The U2 Spy Plane: Still Going Strong, Still Terrifying to Fly | Autopia | WIRED
Besides which, I've watched them take off from Beale AFB for nearly 20 years, and with a pair of binoculars, I can actually watch them taxi on the tarmac at Beale.When the Lockheed U-2 first took to the air in 1955, it was a fragile, hard-to-maneuver beast good for one thing—snapping photos from more than 70,000 feet overhead. The U-2 is still a fragile, hard-to-*maneuver beast, but it still flies plenty of missions, because the alternatives aren’t great. Satellites can drift half a planet away from their targets, and the only comparable drone, the Global Hawk, cannot *manage the same kind of payload, sensor capability, or altitude. That doesn’t mean engineers haven’t made a few improvements to the U-2 though.

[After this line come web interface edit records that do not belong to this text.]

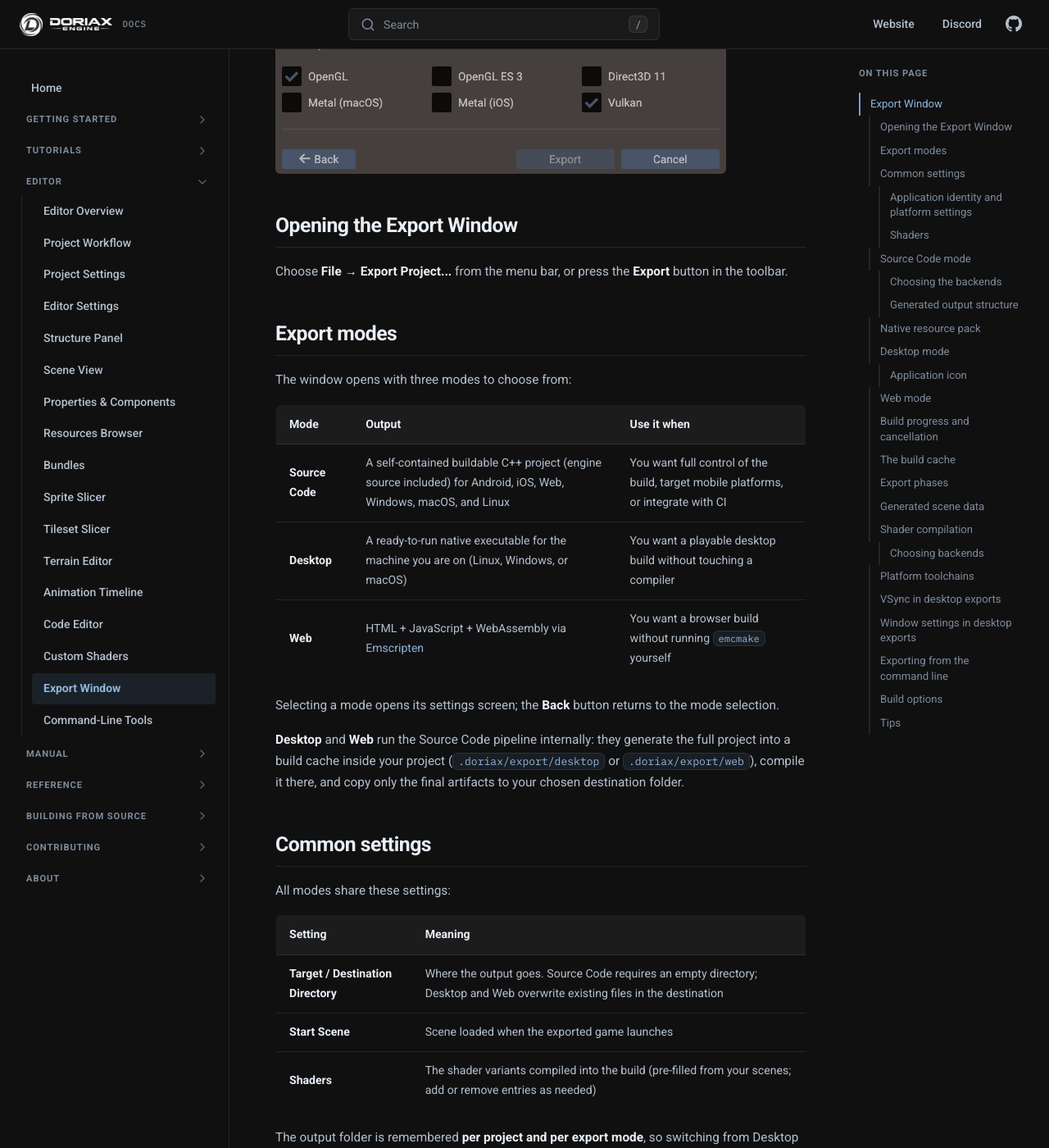
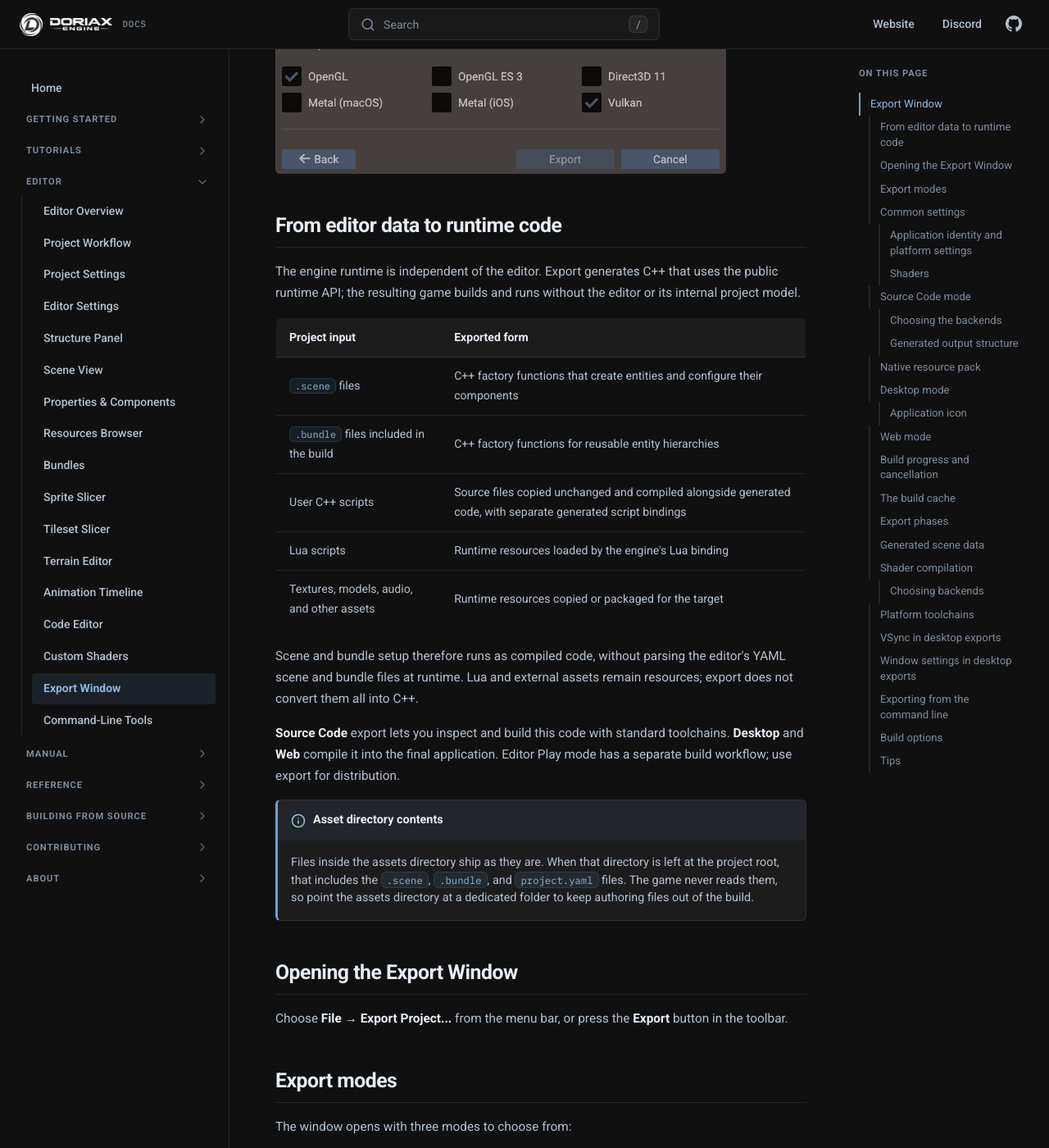
Before and after one commit to doriaxengine/doriax-docs, an MkDocs documentation site: the page built from docs/editor/export.md, in a window 1280 px wide and 1400 px high, scrolled down 598 px. Shown: the whole window at 82% size. Built offline with MkDocs 1.6.1, drawn with Linux system fonts in a browser that asks for light colours; comment, search, counter and statistics services are not loaded; some of the changed text lies outside the part shown.

Commit message:
Updated export project info

```diff
--- a/docs/editor/export.md
+++ b/docs/editor/export.md
@@ -5,11 +5,39 @@ description: Export modes (Source Code, Desktop, Web), settings, generated files
 # Export Window
 
 The **Export Window** turns a Doriax project into something you can ship. It collects
-scene data, resources, scripts, generated C++ glue, engine runtime files, and compiled
+generated scene and bundle C++, resources, scripts, engine runtime files, and compiled
 shaders — and, depending on the mode, also compiles the result into a ready-to-run
 build.
 
 ![Export window](../assets/screenshots/editor-export-window.png)
+
+## From editor data to runtime code
+
+The engine runtime is independent of the editor. Export generates C++ that uses the
+public runtime API; the resulting game builds and runs without the editor or its
+internal project model.
+
+| Project input | Exported form |
+| --- | --- |
+| `.scene` files | C++ factory functions that create entities and configure their components |
+| `.bundle` files included in the build | C++ factory functions for reusable entity hierarchies |
+| User C++ scripts | Source files copied unchanged and compiled alongside generated code, with separate generated script bindings |
+| Lua scripts | Runtime resources loaded by the engine's Lua binding |
+| Textures, models, audio, and other assets | Runtime resources copied or packaged for the target |
+
+Scene and bundle setup therefore runs as compiled code, without parsing the editor's
+YAML scene and bundle files at runtime. Lua and external assets remain resources;
+export does not convert them all into C++.
+
+**Source Code** export lets you inspect and build this code with standard toolchains.
+**Desktop** and **Web** compile it into the final application. Editor Play mode has a
+separate build workflow; use export for distribution.
+
+!!! note "Asset directory contents"
+    Files inside the assets directory ship as they are. When that directory is left at
+    the project root, that includes the `.scene`, `.bundle`, and `project.yaml` files.
+    The game never reads them, so point the assets directory at a dedicated folder to
+    keep authoring files out of the build.
 
 ## Opening the Export Window
 
```
Also changed, not shown: docs/getting-started/introduction.md (+3 -0 lines), docs/manual/architecture.md (+7 -2 lines).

Today it has a 40 percent larger airframe, a more efficient engine, and a computerized instrument panel. Plus, pilots no longer fly with cyanide pills in case of capture.
This link shows a photo of a U2 taking off from Beale... http://airman.dodlive.mil/2012/09/u-2-above-all/
Next time you feel the urge to post something totally off-the-wall, do yourself a favor and Google it first.